Accountability is an integral component of any business. Still, many managers have a difficult time implementing employee accountability in their teams.
According to an article in the Harvard Business Review, 46% or one out of every two managers is terrible at accountability. This is usually because managers don’t want to be the bad guy.
The problem is that somebody has to hold employees accountable when they fall short of their responsibilities. If not, they will simply do it again.
Managers must understand that it’s not necessarily bad to point out shortcomings to a team member. Constructive criticism will make someone better.
Don’t just chastise employees when mistakes are made. Hold them accountable but also teach them to learn from their misstep so they can avoid repeating it and grow at the same time.
3. Not Managing Expectations
Along the same lines as accountability, a good manager must be both optimistic and pragmatic when it comes to setting deliverables and key performance indicators (KPIs) for team members.
While you want to set the bar high and challenge your employees to rise to the occasion, you also have to be realistic and set meaningful objectives that are challenging, achievable, and measurable.
If expectations aren’t set in the beginning in black and white, there can be room for misinterpretation.
On the other hand, if employees know what they are working towards, they’re better equipped to map out their progress and much more likely to achieve success.
From the very beginning, communicate your expectations with your employees and establish the most efficient way of meeting these goals.
4. Recognizing Conflict Resolution
In any team, there is a potential for conflict. This is even more likely in a work setting where the stakes are high and unique, strong-minded individuals are brought together to reach a common goal.
It is a manager’s job to be able to recognize potential problems within their teams and find the best way to resolve them. This can get challenging because not all employees will outright say if there is a problem. That’s usually when breakdowns happen.
It’s important for managers to face potential conflicts head-on and look for ways to resolve them peacefully while listening to both sides, diffusing emotions, and finding win-win solutions.
Whether it’s trust issues, performance problems, or even just personality clashes, teams have to know that their manager is impartial and not afraid to intervene.
What’s more, managers should never brush off conflicts as one-offs but instead, note these down as they arise so they can recognize potential conflicts earlier in the future.
5. Not Focusing on Employee Feedback and Development
With so many things on a manager’s to-do list, it’s easy to understand how certain things may be pushed to the back burner.
One of these things is often employee development. When teams are only concerned with meeting targets, the future is often put on hold. However, managers need to be cognizant that employee development is integral to engagement and retention.

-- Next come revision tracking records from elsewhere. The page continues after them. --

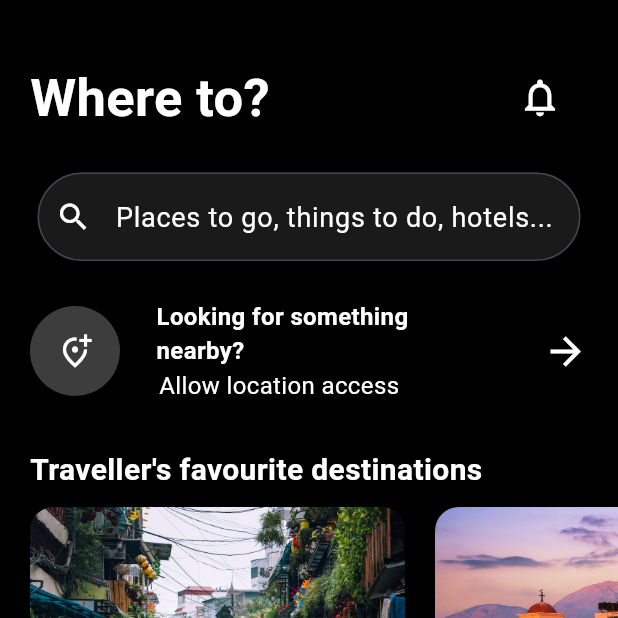
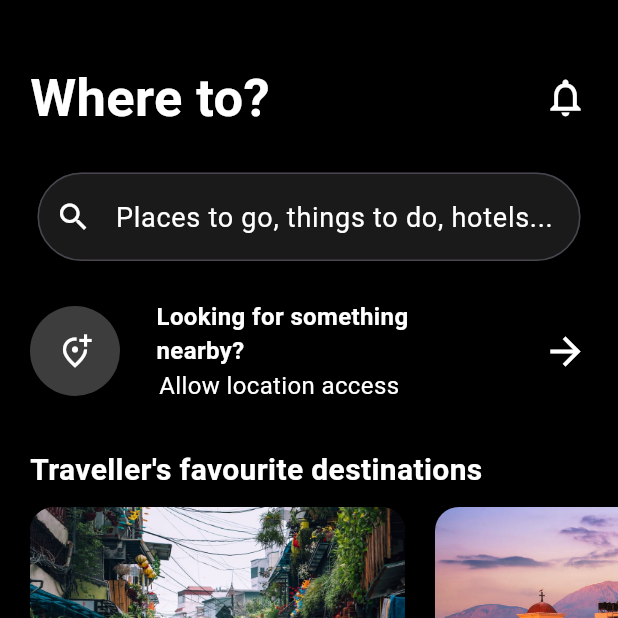
Before and after one commit to Mahendran444/Travlix, a Flutter app: the Hometrip screen opened directly, on a phone screen of 412 x 824 dp, the top half of it. Run offline on Flutter 3.47's test engine with Material 3 defaults, Android fonts, the phone set to English and light mode, and no system bars; our stand-ins replace carousel_slider, flutter_speed_dial; Roboto replaces fonts that are missing (Mono).

Commit message:
add spacer

```diff
--- a/lib/home_trip.dart
+++ b/lib/home_trip.dart
@@ -29,7 +29,7 @@ class _HometripState extends State<Hometrip> {
               child: Row(
                 children: [
                   Padding(
-                    padding: const EdgeInsets.only(top: 30, left: 20),
+                    padding: const EdgeInsets.only(top: 30,left: 20),
                     child: Text(
                       "Where to?",
                       style: TextStyle(
@@ -40,8 +40,9 @@ class _HometripState extends State<Hometrip> {
                       ),
                     ),
                   ),
+                  Spacer(),
                   Padding(
-                    padding: const EdgeInsets.only(top: 30, left: 165),
+                    padding: const EdgeInsets.only(top: 30,right: 20),
                     child: Icon(
                       Icons.notifications_outlined,
                       color: Colors.white,
@@ -109,36 +110,15 @@ class _HometripState extends State<Hometrip> {
                     ),
                   ],
                 ),
-                SizedBox(width: 90),
-                InkWell(
-                  onTap: () {
-                    showDialog(
-                      context: context,
-                      builder: (build) {
-                        return AlertDialog(
-                          title: Text("Are sure to move Next Screen"),
-                          actions: [
-                            ElevatedButton(
-                              onPressed: () {
-                                Navigator.pop(context);
-                              },
-                              child: Text("Cancel"),
-                            ),
-                            ElevatedButton(
-                              onPressed: () {},
-                              child: Text("Yes"),
-                            ),
-                          ],
-                        );
-                      },
-                    );
-                  },
-                  child: Icon(
-                    Icons.arrow_forward_outlined,
-                    color: Colors.white,
-                    size: 30,
+                Spacer(),
+                  Padding(
+                    padding: const EdgeInsets.only(right: 20),
+                    child: Icon(
+                      Icons.arrow_forward_outlined,
+                      color: Colors.white,
+                      size: 30,
+                    ),
                   ),
-                ),
               ],
             ),
             SizedBox(height: 15),
```
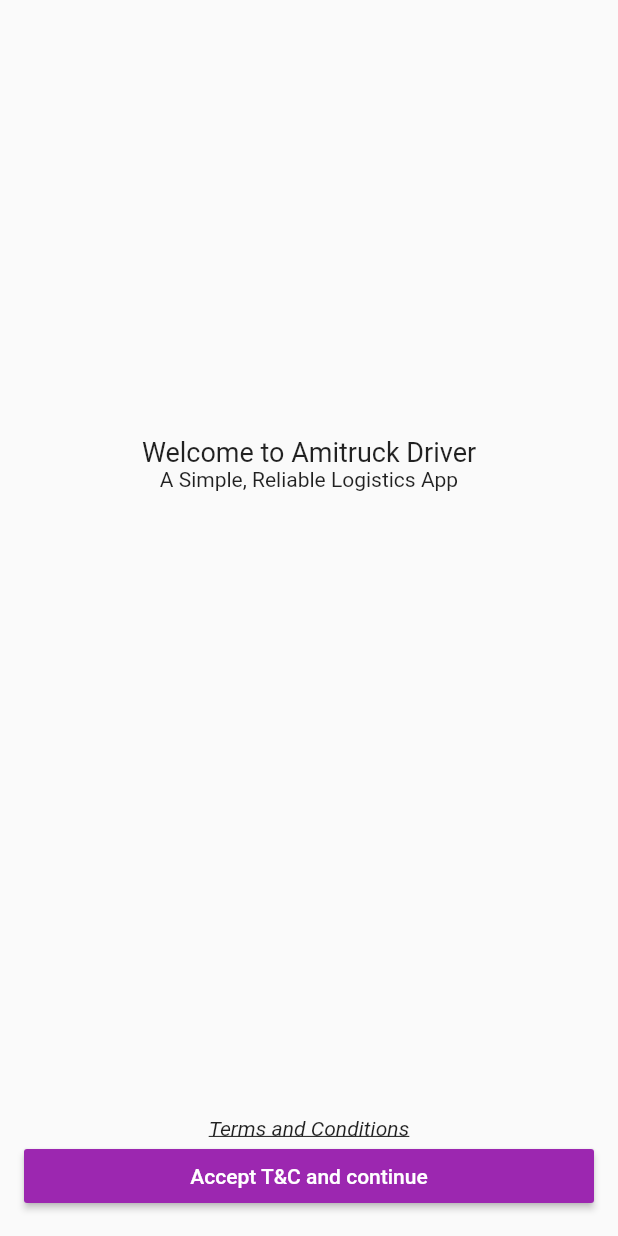
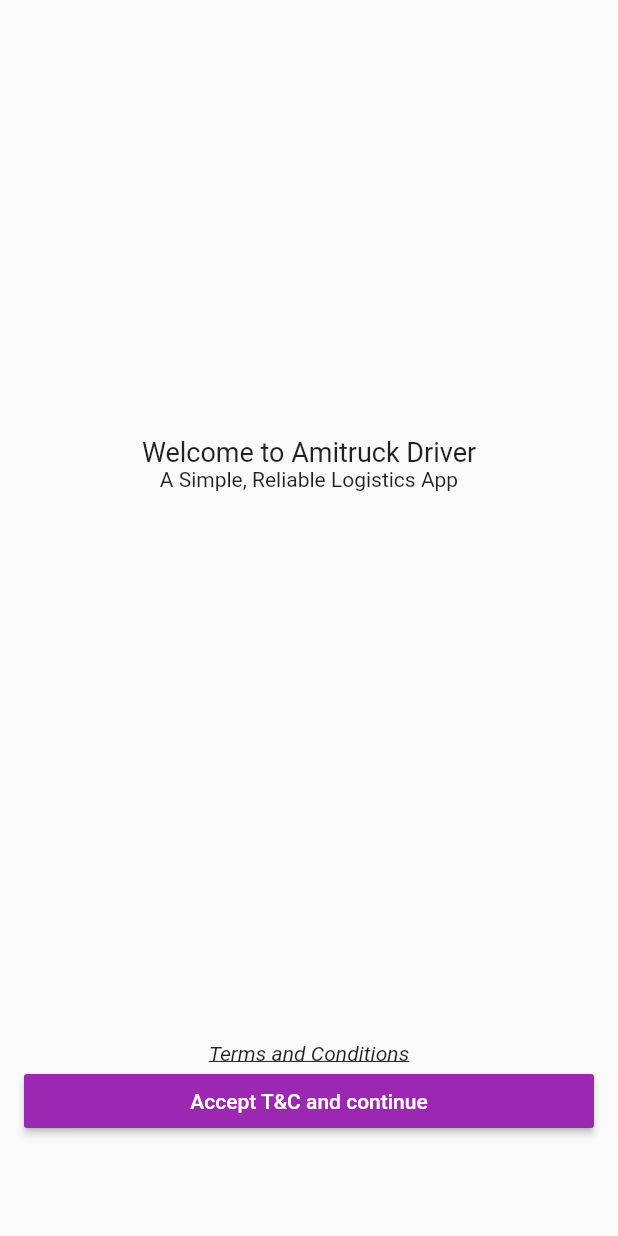
Before and after one commit to sam-baraka/flutter-senior-mobile-app, a Flutter app: the screen it shows after launch, on a phone screen of 412 x 824 dp. Run offline on Flutter 3.47's test engine with Material 2 defaults, Android fonts, the phone set to English and light mode, and no system bars; our stand-ins replace flutter_form_builder, flutter_riverpod, form_builder_validators, pin_input_text_field; missing offline and left inert: form_builder_phone_field.

Commit message:
feat: Added padding

```diff
--- a/lib/user_interfaces/welcome_page.dart
+++ b/lib/user_interfaces/welcome_page.dart
@@ -56,7 +56,10 @@
                 'Accept T&C and continue',
                 style: TextStyle(color: Colors.white),
               ),
-            )
+            ),
+            const SizedBox(
+              height: 50,
+            ),
           ],
         ),
       ),
```
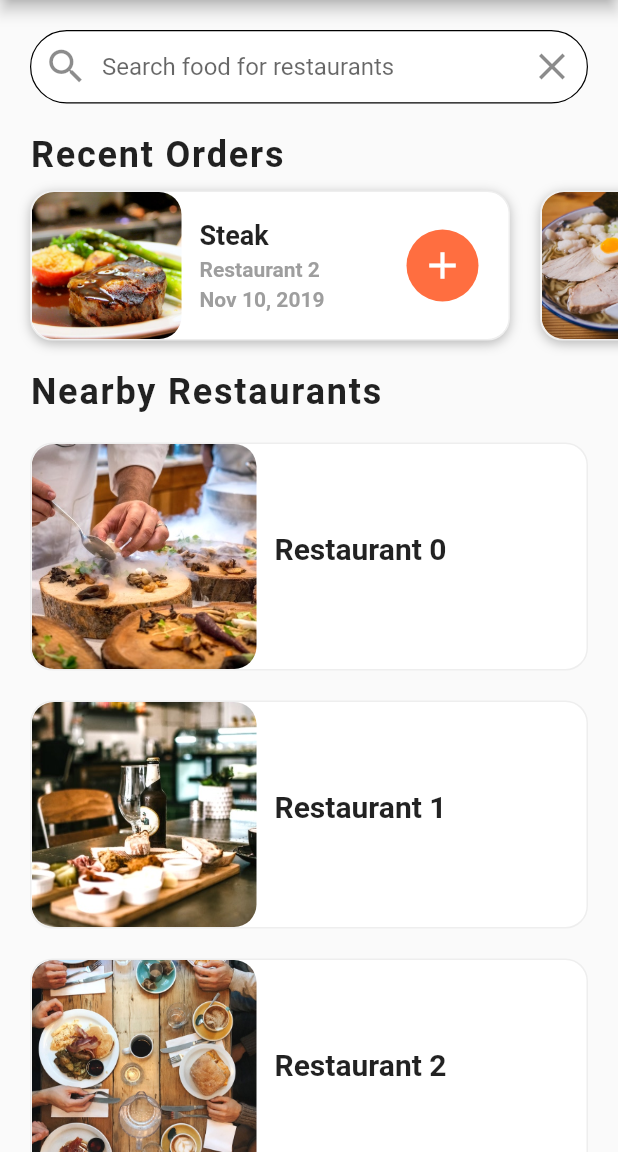
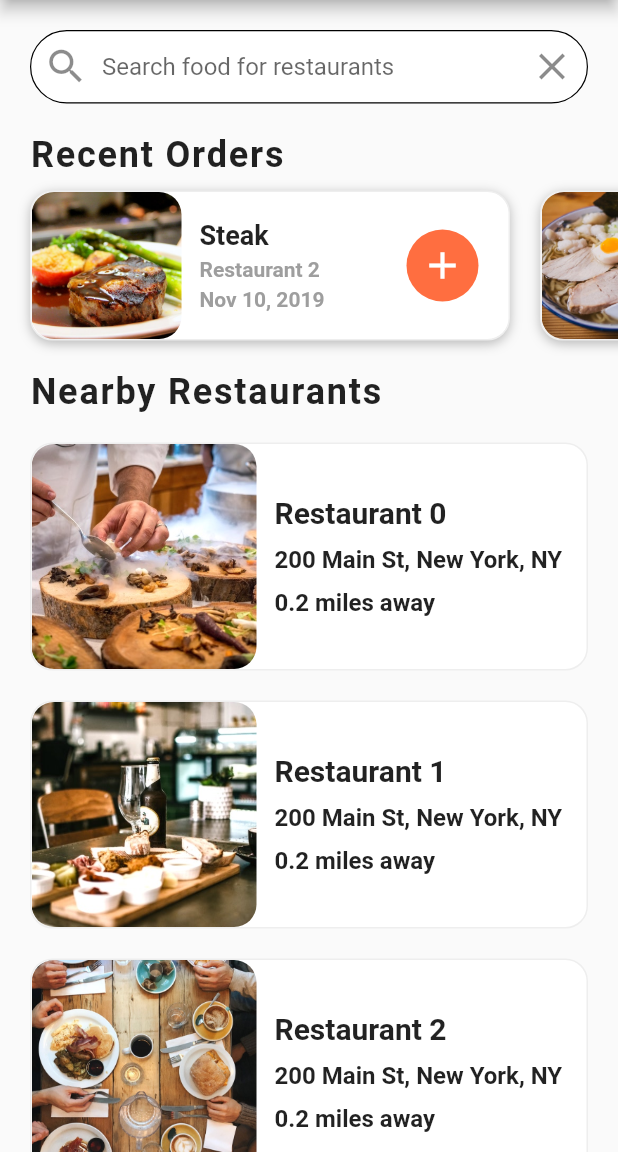
Before and after one commit to alikazemidev/food_ui_master, a Flutter app: the screen it shows after launch, on a phone screen of 412 x 824 dp, the part 84-1236 px from its top. Run offline on Flutter 3.47's test engine with Material 2 defaults, Android fonts, the phone set to English and light mode, and no system bars.

Commit message:
create nearby res

```diff
--- a/lib/screens/home_page.dart
+++ b/lib/screens/home_page.dart
@@ -44,6 +44,7 @@ class _HomePageState extends State<HomePage> {
               Container(
                 margin: EdgeInsets.all(12),
                 child: Column(
+                  crossAxisAlignment: CrossAxisAlignment.start,
                   children: [
                     Text(
                       restaurant.name,
@@ -52,9 +53,27 @@ class _HomePageState extends State<HomePage> {
                         fontWeight: FontWeight.bold,
                       ),
                     ),
+                    // RatingStar(),
                     SizedBox(
                       height: 10,
-                    )
+                    ),
+                    Text(
+                      restaurant.address,
+                      style: TextStyle(
+                        fontSize: 16,
+                        fontWeight: FontWeight.w600,
+                      ),
+                    ),
+                    SizedBox(
+                      height: 10,
+                    ),
+                    Text(
+                      '0.2 miles away',
+                      style: TextStyle(
+                        fontSize: 16,
+                        fontWeight: FontWeight.w600,
+                      ),
+                    ),
                   ],
                 ),
               ),
--- a/pubspec.yaml
+++ b/pubspec.yaml
@@ -3,7 +3,7 @@ description: A new Flutter project.
 
 # The following line prevents the package from being accidentally published to
 # pub.dev using `flutter pub publish`. This is preferred for private packages.
-publish_to: 'none' # Remove this line if you wish to publish to pub.dev
+publish_to: "none" # Remove this line if you wish to publish to pub.dev
 
 # The following defines the version and build number for your application.
 # A version number is three numbers separated by dots, like 1.2.43
@@ -30,7 +30,6 @@ dependencies:
   flutter:
     sdk: flutter
 
-
   # The following adds the Cupertino Icons font to your application.
   # Use with the CupertinoIcons class for iOS style icons.
   cupertino_icons: ^1.0.2
@@ -51,7 +50,6 @@ dev_dependencies:
 
 # The following section is specific to Flutter packages.
 flutter:
-
   # The following line ensures that the Material Icons font is
   # included with your application, so that you can use the icons in
   # the material Icons class.
```
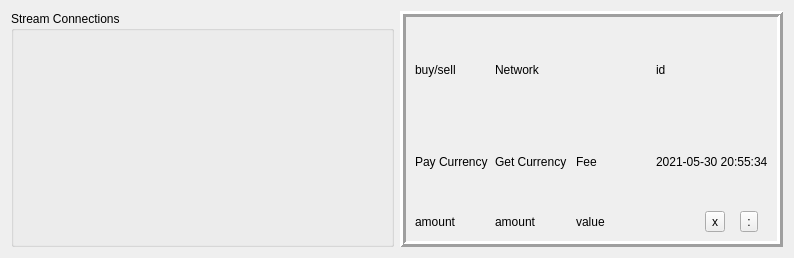
Old version of the form src/widgets/connection_widget.ui in the repository biddisco/lxqt-build-tools.
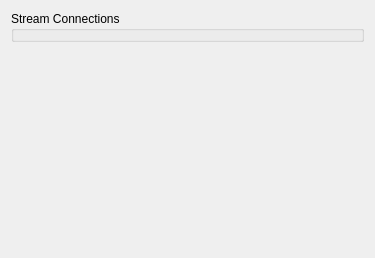
New version of the form.

Commit message:
Connections widget for controlling websocket subscriptions
Add support for local rippled node and switch to using
rippled API in all places and removing old Data API ffor
balances/etc

State is saved/loaded on start/shutdown so that streams are
subscribed as expected. GUI is contructed based on params available
from the network/exchange object

Flyby: Cleanup constructor of websocket to show useage of read callback

Diff of the .ui file:
```diff
--- a/src/widgets/connection_widget.ui
+++ b/src/widgets/connection_widget.ui
@@ -6,14 +6,14 @@
    <rect>
     <x>0</x>
     <y>0</y>
-    <width>794</width>
+    <width>375</width>
     <height>258</height>
    </rect>
   </property>
   <property name="windowTitle">
    <string>Form</string>
   </property>
-  <layout class="QHBoxLayout" name="horizontalLayout">
+  <layout class="QVBoxLayout" name="verticalLayout">
    <item>
     <widget class="QGroupBox" name="stream_box">
      <property name="title">
@@ -22,141 +22,17 @@
     </widget>
    </item>
    <item>
-    <widget class="QFrame" name="frame">
-     <property name="frameShape">
-      <enum>QFrame::Box</enum>
+    <spacer name="verticalSpacer">
+     <property name="orientation">
+      <enum>Qt::Vertical</enum>
      </property>
-     <property name="frameShadow">
-      <enum>QFrame::Raised</enum>
+     <property name="sizeHint" stdset="0">
+      <size>
+       <width>20</width>
+       <height>40</height>
+      </size>
      </property>
-     <property name="lineWidth">
-      <number>3</number>
-     </property>
-     <layout class="QGridLayout" name="gridLayout">
-      <item row="1" column="3">
-       <widget class="QLabel" name="fee">
-        <property name="text">
-         <string>Fee</string>
-        </property>
-       </widget>
-      </item>
-      <item row="2" column="4">
-       <layout class="QHBoxLayout" name="horizontalLayout_2">
-        <item>
-         <spacer name="horizontalSpacer">
-          <property name="orientation">
-           <enum>Qt::Horizontal</enum>
-          </property>
-          <property name="sizeType">
-           <enum>QSizePolicy::Minimum</enum>
-          </property>
-          <property name="sizeHint" stdset="0">
-           <size>
-            <width>40</width>
-            <height>20</height>
-           </size>
-          </property>
-         </spacer>
-        </item>
-        <item>
-         <widget class="QToolButton" name="cancel">
-          <property name="text">
-           <string>x</string>
-          </property>
-          <property name="toolButtonStyle">
-           <enum>Qt::ToolButtonTextOnly</enum>
-          </property>
-         </widget>
-        </item>
-        <item>
-         <widget class="QToolButton" name="modify">
-          <property name="text">
-           <string>:</string>
-          </property>
-          <property name="toolButtonStyle">
-           <enum>Qt::ToolButtonTextOnly</enum>
-          </property>
-         </widget>
-        </item>
-       </layout>
-      </item>
-      <item row="0" column="4">
-       <widget class="QLabel" name="id">
-        <property name="text">
-         <string>id</string>
-        </property>
-       </widget>
-      </item>
-      <item row="1" column="4">
-       <widget class="QLabel" name="date_time">
-        <property name="text">
-         <string>2021-05-30 20:55:34</string>
-        </property>
-       </widget>
-      </item>
-      <item row="0" column="1">
-       <widget class="QLabel" name="network">
-        <property name="text">
-         <string>Network</string>
-        </property>
-        <property name="alignment">
-         <set>Qt::AlignLeading|Qt::AlignLeft|Qt::AlignVCenter</set>
-        </property>
-       </widget>
-      </item>
-      <item row="1" column="1">
-       <widget class="QLabel" name="taker_getc">
-        <property name="text">
-         <string>Get Currency</string>
-        </property>
-        <property name="alignment">
-         <set>Qt::AlignLeading|Qt::AlignLeft|Qt::AlignVCenter</set>
-        </property>
-       </widget>
-      </item>
-      <item row="2" column="1">
-       <widget class="QLabel" name="taker_get">
-        <property name="text">
-         <string>amount</string>
-        </property>
-       </widget>
-      </item>
-      <item row="2" column="3">
-       <widget class="QLabel" name="exchange_rate">
-        <property name="text">
-         <string>value</string>
-        </property>
-        <property name="alignment">
-         <set>Qt::AlignLeading|Qt::AlignLeft|Qt::AlignVCenter</set>
-        </property>
-       </widget>
-      </item>
-      <item row="1" column="0">
-       <widget class="QLabel" name="taker_payc">
-        <property name="text">
-         <string>Pay Currency</string>
-        </property>
-        <property name="alignment">
-         <set>Qt::AlignLeading|Qt::AlignLeft|Qt::AlignVCenter</set>
-        </property>
-       </widget>
-      </item>
-      <item row="2" column="0">
-       <widget class="QLabel" name="taker_pay">
-        <property name="text">
-         <string>amount</string>
-        </property>
-       </widget>
-      </item>
-      <item row="0" column="0">
-       <widget class="QLabel" name="buy_sell">
-        <property name="text">
-         <string>buy/sell</string>
-        </property>
-       </widget>
-      </item>
-     </layout>
-    </widget>
+    </spacer>
    </item>
   </layout>
  </widget>
```
The commit also changes 8 other files.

Taking a proactive interest in an employee’s training, development, and promotion sends a positive message that shows team members that their manager appreciates them and wants to see them succeed.
Furthermore, upskilling is vital to the success of any business. According to studies, 35% of skills most workers need will have changed by 2020.
In such a fast-paced and ever-changing business landscape, employees need to be able to learn and adapt if they want their skills to remain relevant and valuable.
To help remind you of employee development, set progress checkpoints or project milestones from the very beginning as reminders to look into how employees have grown.
This lets both parties better scale development in terms of what they’ve accomplished, where they are headed, and what they want to do next.
Effective Managers Must Always Be Aware of Potential Issues
There are many common issues managers may face while on the job. The best way to be able to address them efficiently and quickly is by being prepared beforehand. Educate yourself about potential issues by talking to your team members, leadership, and even Human Resources.
Don’t just wait for a problem to arise before you address it. Forecast carefully and you’ll be able to craft solutions ahead of time and make it easier to efficiently solve problems when they happen.